An overview by Adam Rodgers Johns
Malian music has a claim to be the best represented African tradition on the world music scene, with artists such as Salif Keita, Ali Farka Toure, Fatoumata Diawara and Oumou Sangare achieving international recognition. In fact, Malian artists often dominate the world music charts single-handedly. However, despite the widespread attention on Mali’s musical landscape, the music known as balani show is almost entirely unknown outside the country. Making use of new technologies and mutating in interaction with global influences, the music has shifted from a rural tradition to an urban electronic dance music in recent decades.

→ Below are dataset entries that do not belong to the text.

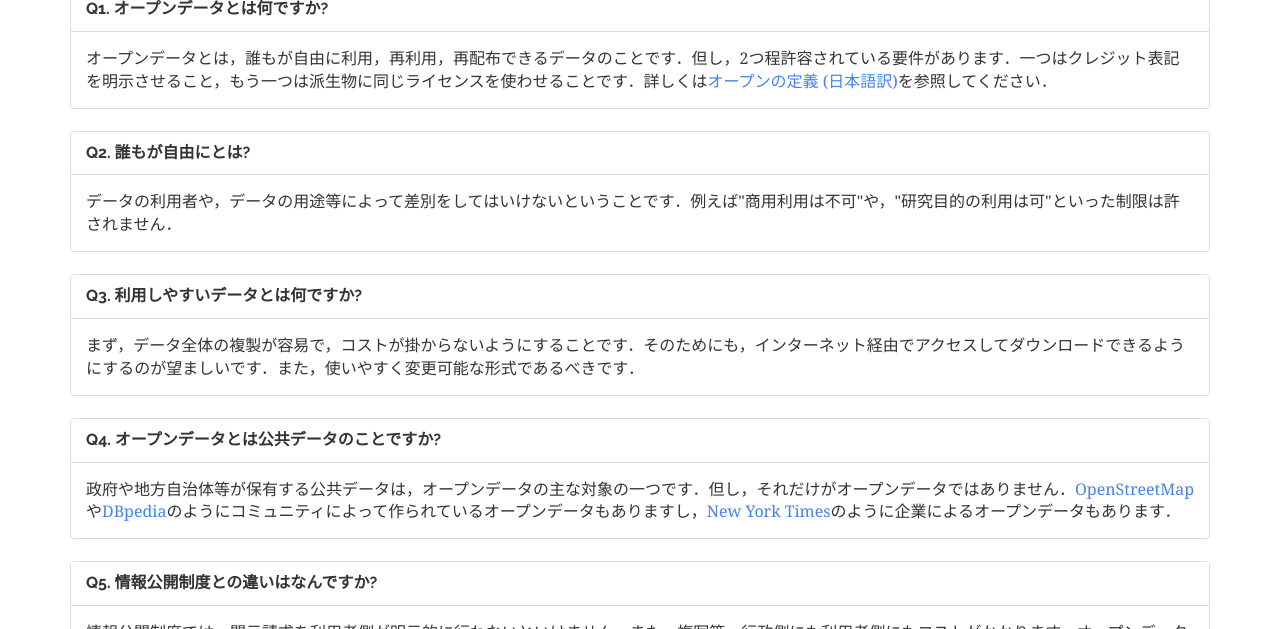
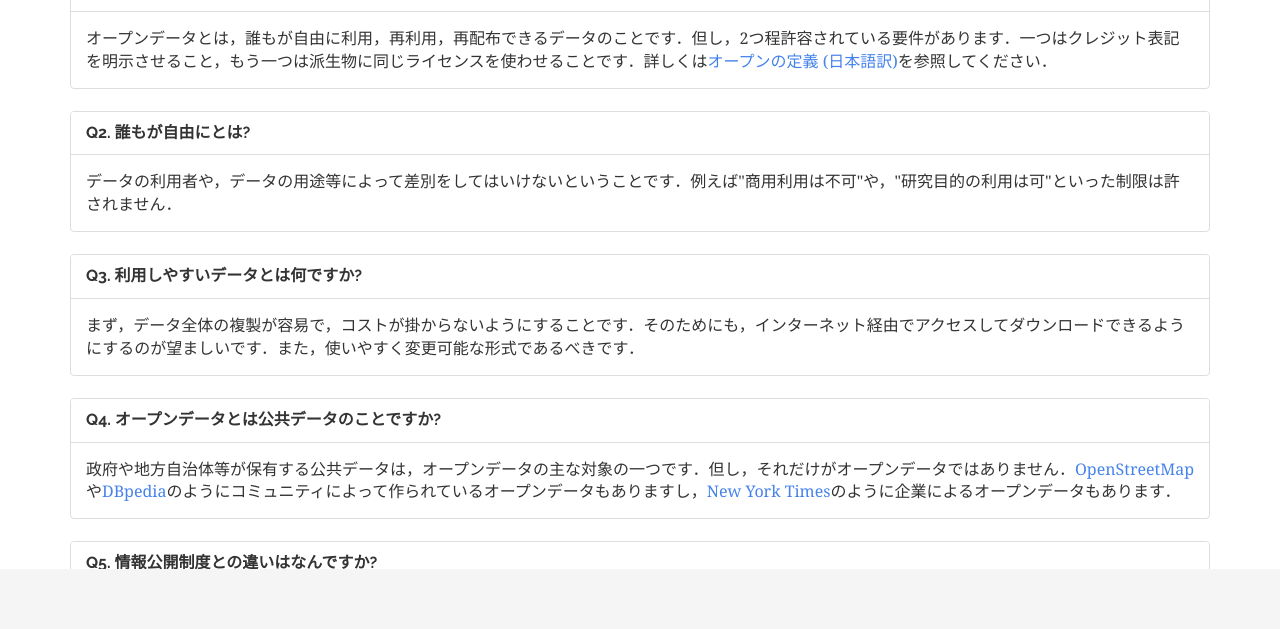
Before and after one commit to fumi/od-faq, a plain HTML site: page index.html in a window 1280 px wide. Shown: the part 171-800 px from the top of the page. Drawn offline with nearby package versions, Linux system fonts and the light colour scheme.

Commit message:
Adding footer

```diff
--- a/index.html
+++ b/index.html
@@ -16,7 +16,21 @@
     <![endif]-->
 
     <style type="text/css">
-      body{ padding-top: 80px;}
+      body{
+        padding-top: 60px;
+      }
+      #footer {
+        position: absolute;
+        bottom: 0;
+        width: 100%;
+        /* Set the fixed height of the footer here */
+        height: 60px;
+        background-color: #f5f5f5;
+      }
+      #footer > .container {
+        padding-right: 15px;
+        padding-left: 15px;
+      }
     </style>
 
     <title>オープンデータFAQ</title>
@@ -95,7 +109,12 @@
           </ul>
         </div>
       </div>
+    </div>
 
+    <div id="footer">
+      <div class="container">
+        <p class="text-muted"></p>
+      </div>
     </div>
 
     <script src="https://ajax.googleapis.com/ajax/libs/jquery/1.11.0/jquery.min.js"></script>
```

The most notable compilation of balani show music to date was Balani Show Super Hits (Sahel Sounds, 2014). This release introduces the listener to the frenetic flows and hectic rhythms that characterize the music in its contemporary mutation. It features the rappers from the Malian hip hop collective Supreme Talent Show, and includes two tracks produced by the well-known kora player and hip hop producer Sidike Diabate. Crucially, Sidike is a griot: descended from a long line of hereditary musicians, praise-singers and historians.
The musical tradition in Mali goes back to the great pre-colonial Mande empire, comprising modern day Guinea, Mali, Senegal and Gambia, which rose to power in the early 13th century under the great hunter-king Sunjata Keita. Music plays a central role in remembering that history, and the griots are the custodians of this oral tradition: the epic of Sunjata was passed down generation after generation, and has now been put into writing.
There is no more powerful symbol of Mande identity than the balafon, which is probably several thousand years old (the original balafon played by the griot of Sunjata Keita 800 years ago is still in existence). Traditionally played solely by griots in ceremonial contexts, the balafon is extremely exclusive. However other ethnicities in the region also have balafon traditions which are more democratic and serve entertainment purposes.
Balani is one such tradition, emerging from the Sikasso region of southern Mali among the Senufo and Minyanka ethnic groups. Balani literally means “little bala” and is smaller than the Mande balafon, with shorter keys and a higher pitch. Providing high-intensity dance music during rural village parties, the live performance context led to its designation as balani show. Neba Solo is the artist credited with putting balani music on the map, winning Mali’s “Artist of the Year” competition in 1996 and writing the nation’s anthem for the 2002 African Cup of Nations.
In the 1990s in Bamako, balani show performances, previously a rural phenomenon, became a popular urban one. This coincided with mass urbanization as young people flooded to the city in search of opportunities, often finding themselves in precarious employment with low wages. A favorite pastime at this time was the organization of street parties, where live balani players would play the high-intensity dance music previously associated with rural life. One scandalised newspaper article claimed to have counted 100 across the city on one night, and these urban performances were often associated with thuggery, excessive consumption and violence.
This was the catalyst for the latest mutation of balani show music, as in incorporated new technologies and eventually became an electronic dance music. Unable to afford live balani players, they began to use cassettes of prerecorded music. The introduction of CDs allowed producers to remix and compose their own tracks, and the cyclical balafon riffs make it a perfect fit for looping. This spawned an entirely new genre of music, which takes influences from other popular African dance musics, such as kuduro from Angola and coupé-décalé from Ivory Coast.
Balani show music holds a special position in Mali’s musical landscape and is among several underground sound cultures - such as singeli in Tanzania - adopting a DIY attitude and making use of new technologies to create high-intensity dance music, hugely popular with urban youth while being rooted in historical traditions. As these new genres of music garner attention globally, it’s an extremely exciting time for contemporary music on the continent. - Adam Rodgers Johns
Photo and videos courtesy of Sahel Sounds (www.sahelsounds.com)